To the church in Thyatira,Jesus says despite “your love and faith and service and patient endurance,” you have let the woman Jezebel into your midst to seduce you with false teaching and worship.She has been permitted to corrupt and compromise all the good you have been doing.

Who is Jezebel? She was the wife of King Ahab and she turned him against Elijah, the prophet of God. She was the embodiment of all the corruption in the world. A church that lets the spirit of Jezebel in is in danger of her spirit subverting the mission of the church itself.

To the church in Sardis, Jesus says “You have a reputation of being alive, but you are dead. Wake up, and strengthen what remains and is about to die, for I have not found your works complete in the sight of my God.”

If we think in purely human terms, we will come to believe that the good we do is good enough. Then we are redefining God’s mission for the church to suit our own idea of what that might be. Building the church on the terms Jesus gave us is really the only way.

To the church in Philadelphia, Jesus says that though they have “little power” the church has withstood hostile encroachments from outside forces. He says, “you have kept my word and have not denied my name. Hold fast to what you have so that no one may seize your crown.”

As the church was spreading, enemies of Jesus tried to infiltrate and undermined the witness of the church with deceptive philosophies. But the church in Philadelphia was steadfast in resisting the lies of the enemy. They remained true to Jesus despite outside pressures.

To the church in Laodicea, Jesus issues a rebuke: “I know your works: you are neither cold nor hot. Would that you were either cold or hot! So, because you are lukewarm, and neither hot not cold, I will spit you out of my mouth.”

Prosperity has damped down the passion for Christ the church once had. “For you say, I am rich, I have prospered, and I need nothing, not realizing that you are wretched, pitiable, poor blind and naked.” Money is not the enemy of Christ. Complacency, prosperity’s offspring, is.


Biblical Wisdom For Rulers
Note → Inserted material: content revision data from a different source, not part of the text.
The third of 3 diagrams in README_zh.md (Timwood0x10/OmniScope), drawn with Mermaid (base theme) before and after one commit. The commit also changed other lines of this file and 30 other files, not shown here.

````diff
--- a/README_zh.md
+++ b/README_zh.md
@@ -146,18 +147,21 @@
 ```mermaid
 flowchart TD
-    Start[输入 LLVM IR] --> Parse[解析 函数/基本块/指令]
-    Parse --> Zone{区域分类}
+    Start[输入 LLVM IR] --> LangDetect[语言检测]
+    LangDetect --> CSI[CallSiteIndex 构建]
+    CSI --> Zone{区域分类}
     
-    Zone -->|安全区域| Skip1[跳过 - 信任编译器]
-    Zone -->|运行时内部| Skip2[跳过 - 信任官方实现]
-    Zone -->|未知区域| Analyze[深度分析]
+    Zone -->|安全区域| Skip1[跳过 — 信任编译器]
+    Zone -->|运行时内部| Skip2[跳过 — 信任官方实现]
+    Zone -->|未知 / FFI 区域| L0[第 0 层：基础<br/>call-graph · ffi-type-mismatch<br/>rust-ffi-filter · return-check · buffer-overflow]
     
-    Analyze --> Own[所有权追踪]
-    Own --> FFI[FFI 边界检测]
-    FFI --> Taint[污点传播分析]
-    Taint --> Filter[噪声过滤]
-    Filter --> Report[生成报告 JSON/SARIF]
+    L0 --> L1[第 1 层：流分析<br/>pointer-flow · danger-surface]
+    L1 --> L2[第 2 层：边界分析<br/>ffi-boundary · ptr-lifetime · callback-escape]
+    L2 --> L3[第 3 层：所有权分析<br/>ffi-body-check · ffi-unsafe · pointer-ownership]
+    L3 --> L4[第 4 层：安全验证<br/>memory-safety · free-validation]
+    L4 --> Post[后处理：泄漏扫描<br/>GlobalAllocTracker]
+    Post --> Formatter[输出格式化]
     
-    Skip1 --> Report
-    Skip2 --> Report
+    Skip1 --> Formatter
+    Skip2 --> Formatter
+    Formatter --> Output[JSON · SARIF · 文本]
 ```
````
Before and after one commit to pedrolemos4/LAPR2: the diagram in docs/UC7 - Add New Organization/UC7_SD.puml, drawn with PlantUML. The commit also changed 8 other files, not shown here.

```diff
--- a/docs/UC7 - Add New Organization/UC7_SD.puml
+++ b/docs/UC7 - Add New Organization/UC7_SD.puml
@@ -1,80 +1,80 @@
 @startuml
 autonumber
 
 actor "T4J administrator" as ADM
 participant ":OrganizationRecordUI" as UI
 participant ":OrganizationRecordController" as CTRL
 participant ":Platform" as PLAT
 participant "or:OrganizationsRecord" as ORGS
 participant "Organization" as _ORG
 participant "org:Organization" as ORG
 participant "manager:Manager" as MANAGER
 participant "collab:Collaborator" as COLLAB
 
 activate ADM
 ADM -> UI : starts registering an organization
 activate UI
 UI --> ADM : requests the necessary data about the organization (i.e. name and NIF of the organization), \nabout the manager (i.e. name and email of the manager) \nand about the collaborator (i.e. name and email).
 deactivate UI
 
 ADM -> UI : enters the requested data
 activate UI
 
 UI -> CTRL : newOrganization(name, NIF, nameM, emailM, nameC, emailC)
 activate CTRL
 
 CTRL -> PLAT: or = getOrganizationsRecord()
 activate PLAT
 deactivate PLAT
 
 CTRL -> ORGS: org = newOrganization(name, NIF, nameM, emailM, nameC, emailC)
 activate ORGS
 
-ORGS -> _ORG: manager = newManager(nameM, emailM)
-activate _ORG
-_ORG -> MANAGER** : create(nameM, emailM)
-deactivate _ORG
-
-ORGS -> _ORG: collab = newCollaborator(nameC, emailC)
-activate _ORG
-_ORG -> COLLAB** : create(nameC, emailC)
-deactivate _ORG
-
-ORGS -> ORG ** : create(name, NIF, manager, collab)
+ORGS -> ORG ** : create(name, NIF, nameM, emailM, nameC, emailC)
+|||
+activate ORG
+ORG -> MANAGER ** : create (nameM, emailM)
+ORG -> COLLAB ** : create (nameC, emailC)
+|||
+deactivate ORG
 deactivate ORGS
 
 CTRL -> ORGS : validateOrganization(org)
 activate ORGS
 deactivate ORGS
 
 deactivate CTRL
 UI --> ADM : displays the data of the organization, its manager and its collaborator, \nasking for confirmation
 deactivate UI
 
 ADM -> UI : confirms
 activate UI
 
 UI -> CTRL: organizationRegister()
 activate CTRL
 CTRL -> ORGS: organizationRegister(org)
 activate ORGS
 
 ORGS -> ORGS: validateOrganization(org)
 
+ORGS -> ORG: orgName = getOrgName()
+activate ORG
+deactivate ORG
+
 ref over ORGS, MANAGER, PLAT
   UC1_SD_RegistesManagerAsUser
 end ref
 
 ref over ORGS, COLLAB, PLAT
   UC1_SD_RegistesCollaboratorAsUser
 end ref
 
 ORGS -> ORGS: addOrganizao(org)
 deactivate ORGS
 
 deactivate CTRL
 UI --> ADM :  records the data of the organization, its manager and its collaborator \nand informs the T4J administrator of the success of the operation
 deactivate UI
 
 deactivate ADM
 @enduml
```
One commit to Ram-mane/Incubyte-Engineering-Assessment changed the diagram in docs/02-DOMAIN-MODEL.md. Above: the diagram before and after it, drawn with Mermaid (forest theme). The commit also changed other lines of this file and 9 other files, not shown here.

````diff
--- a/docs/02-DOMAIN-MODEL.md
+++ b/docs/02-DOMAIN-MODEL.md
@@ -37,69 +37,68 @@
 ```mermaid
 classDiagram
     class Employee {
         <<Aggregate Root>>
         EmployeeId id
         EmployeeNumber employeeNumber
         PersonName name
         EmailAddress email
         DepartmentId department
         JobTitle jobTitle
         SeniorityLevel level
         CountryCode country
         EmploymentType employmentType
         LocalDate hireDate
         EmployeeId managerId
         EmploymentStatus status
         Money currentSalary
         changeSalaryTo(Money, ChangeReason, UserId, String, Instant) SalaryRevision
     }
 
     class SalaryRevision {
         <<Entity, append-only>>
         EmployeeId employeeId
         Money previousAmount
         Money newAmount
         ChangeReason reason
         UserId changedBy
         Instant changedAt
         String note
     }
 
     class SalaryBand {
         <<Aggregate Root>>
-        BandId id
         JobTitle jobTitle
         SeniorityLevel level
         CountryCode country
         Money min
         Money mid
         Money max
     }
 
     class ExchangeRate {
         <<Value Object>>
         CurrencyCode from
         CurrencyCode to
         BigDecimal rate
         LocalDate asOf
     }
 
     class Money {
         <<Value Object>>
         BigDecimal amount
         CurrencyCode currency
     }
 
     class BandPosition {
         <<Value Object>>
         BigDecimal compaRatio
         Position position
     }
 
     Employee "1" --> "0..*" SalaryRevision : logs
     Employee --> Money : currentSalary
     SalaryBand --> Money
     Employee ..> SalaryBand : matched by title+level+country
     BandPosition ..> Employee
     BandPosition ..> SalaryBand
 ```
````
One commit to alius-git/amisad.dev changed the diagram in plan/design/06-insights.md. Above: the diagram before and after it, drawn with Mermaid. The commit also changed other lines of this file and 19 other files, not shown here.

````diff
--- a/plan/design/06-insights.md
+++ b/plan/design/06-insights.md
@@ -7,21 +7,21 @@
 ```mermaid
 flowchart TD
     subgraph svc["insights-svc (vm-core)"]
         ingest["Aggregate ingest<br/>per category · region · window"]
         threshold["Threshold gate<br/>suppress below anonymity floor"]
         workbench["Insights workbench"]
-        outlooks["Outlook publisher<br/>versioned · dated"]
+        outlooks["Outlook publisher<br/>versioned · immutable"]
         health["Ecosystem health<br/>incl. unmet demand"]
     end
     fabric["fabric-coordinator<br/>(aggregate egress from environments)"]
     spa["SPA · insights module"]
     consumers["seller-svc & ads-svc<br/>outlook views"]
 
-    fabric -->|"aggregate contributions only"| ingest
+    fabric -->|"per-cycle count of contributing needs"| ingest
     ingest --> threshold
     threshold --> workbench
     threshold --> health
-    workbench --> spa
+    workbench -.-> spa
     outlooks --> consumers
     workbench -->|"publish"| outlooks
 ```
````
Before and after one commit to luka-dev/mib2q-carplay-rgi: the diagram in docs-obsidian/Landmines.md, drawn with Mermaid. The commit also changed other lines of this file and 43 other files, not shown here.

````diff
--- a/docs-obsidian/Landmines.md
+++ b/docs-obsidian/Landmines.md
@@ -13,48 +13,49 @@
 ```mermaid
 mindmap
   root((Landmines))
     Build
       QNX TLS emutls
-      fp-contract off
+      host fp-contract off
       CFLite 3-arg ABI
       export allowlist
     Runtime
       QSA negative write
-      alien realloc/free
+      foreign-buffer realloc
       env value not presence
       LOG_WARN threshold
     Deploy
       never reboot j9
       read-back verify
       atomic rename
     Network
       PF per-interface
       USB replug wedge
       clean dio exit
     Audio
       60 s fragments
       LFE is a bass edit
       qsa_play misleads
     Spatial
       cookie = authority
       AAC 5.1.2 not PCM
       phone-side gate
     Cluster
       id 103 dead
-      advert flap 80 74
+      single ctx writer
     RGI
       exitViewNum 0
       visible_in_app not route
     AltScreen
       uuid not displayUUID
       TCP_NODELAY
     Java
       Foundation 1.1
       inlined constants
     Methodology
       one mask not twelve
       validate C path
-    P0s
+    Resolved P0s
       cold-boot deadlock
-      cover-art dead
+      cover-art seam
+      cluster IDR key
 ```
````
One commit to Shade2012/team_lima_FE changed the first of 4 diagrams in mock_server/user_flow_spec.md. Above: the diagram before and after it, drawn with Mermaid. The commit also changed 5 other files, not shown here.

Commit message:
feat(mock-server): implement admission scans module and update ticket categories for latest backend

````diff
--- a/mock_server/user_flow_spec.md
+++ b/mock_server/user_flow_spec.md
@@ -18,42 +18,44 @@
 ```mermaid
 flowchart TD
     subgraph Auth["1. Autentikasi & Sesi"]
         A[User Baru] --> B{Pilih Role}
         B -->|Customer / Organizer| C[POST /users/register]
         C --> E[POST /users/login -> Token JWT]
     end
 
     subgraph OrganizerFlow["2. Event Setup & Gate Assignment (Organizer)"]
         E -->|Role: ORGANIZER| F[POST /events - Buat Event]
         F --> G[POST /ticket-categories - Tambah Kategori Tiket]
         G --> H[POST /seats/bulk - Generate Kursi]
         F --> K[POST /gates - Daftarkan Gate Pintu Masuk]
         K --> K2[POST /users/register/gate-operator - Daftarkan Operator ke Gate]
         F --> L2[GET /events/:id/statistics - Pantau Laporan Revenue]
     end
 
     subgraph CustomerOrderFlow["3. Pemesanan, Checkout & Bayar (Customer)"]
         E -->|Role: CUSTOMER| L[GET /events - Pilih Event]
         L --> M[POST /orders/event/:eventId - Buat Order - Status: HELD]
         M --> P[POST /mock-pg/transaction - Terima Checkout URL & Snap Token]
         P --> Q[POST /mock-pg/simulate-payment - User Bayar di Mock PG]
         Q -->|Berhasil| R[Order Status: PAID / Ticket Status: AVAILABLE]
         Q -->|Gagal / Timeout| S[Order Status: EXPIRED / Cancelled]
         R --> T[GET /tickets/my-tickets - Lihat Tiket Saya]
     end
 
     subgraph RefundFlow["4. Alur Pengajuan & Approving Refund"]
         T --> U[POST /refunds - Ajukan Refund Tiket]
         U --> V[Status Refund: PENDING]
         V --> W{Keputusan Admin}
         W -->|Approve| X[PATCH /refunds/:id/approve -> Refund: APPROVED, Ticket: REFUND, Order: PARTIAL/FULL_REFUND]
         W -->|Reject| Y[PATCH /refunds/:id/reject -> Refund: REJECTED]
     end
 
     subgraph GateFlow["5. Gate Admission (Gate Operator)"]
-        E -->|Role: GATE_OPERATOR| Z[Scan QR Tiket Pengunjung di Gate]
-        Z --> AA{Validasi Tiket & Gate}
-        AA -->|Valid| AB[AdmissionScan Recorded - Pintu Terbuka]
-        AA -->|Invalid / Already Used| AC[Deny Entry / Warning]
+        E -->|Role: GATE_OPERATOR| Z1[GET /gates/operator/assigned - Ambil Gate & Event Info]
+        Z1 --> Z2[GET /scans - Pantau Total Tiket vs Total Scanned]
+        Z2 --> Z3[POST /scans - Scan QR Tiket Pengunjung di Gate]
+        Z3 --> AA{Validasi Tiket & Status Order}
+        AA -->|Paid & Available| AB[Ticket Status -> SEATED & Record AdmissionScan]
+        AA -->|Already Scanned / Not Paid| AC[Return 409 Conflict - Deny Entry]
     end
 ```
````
Every four years on January 20th, a president of the United States is sworn into office. This civic celebration represents a national moment of hope and renewal; America entrusts the future of the nation to a new leader who will need to call upon all his wisdom and experience to fulfill the promise of the moment.

Unhappily, when it comes to princes and presidents, wisdom and good judgment have often been in short supply and the people and their nations suffer as a result. One Old Testament story illustrates the inevitable consequences when a leader lacks wisdom in fulfilling his trust.

When King Solomon died, his son, Rehoboam, ascended to the throne. Shortly after assuming power, representatives of the people of Israel petitioned the new king to lift the crushing burden of taxes that had been imposed in earlier years. The people could no longer bear the excessively heavy load and sought relief from the new king.

Rehoboam sent the people away while he conferred with his advisors. First, he consulted with the elders who said, “If today you will be a servant to these people and serve them and give them a favorable answer, they will always be your servants” (1 Kings 12:7). Then Rehoboam turned to his youthful companions who told him to assert his power over the people. Here is what Rehoboam decided and this is what he told the people: “My father laid on you a heavy yoke; I will make it even heavier. My father scourged you with whips; I will scourge you with scorpions” (1 Kings 12:11). The king rejected wise counsel and followed the misguided advice of the foolish and inexperienced advisors and so peace in the land was fractured. The people rose up and civil war broke out.

Here is the conclusion: The wise ruler should always remember that he or she is the servant of the people, and not the master. History is littered with failed rulers who ended up laying waste to their countries and their people. The discerning prince or president will understand their role and will refrain from acting on the false belief that the people are nothing more than insignificant pawns who exist merely to serve the ruler’s whims and purposes. We should remember Rehoboam’s unwise choice now and on every Inauguration Day.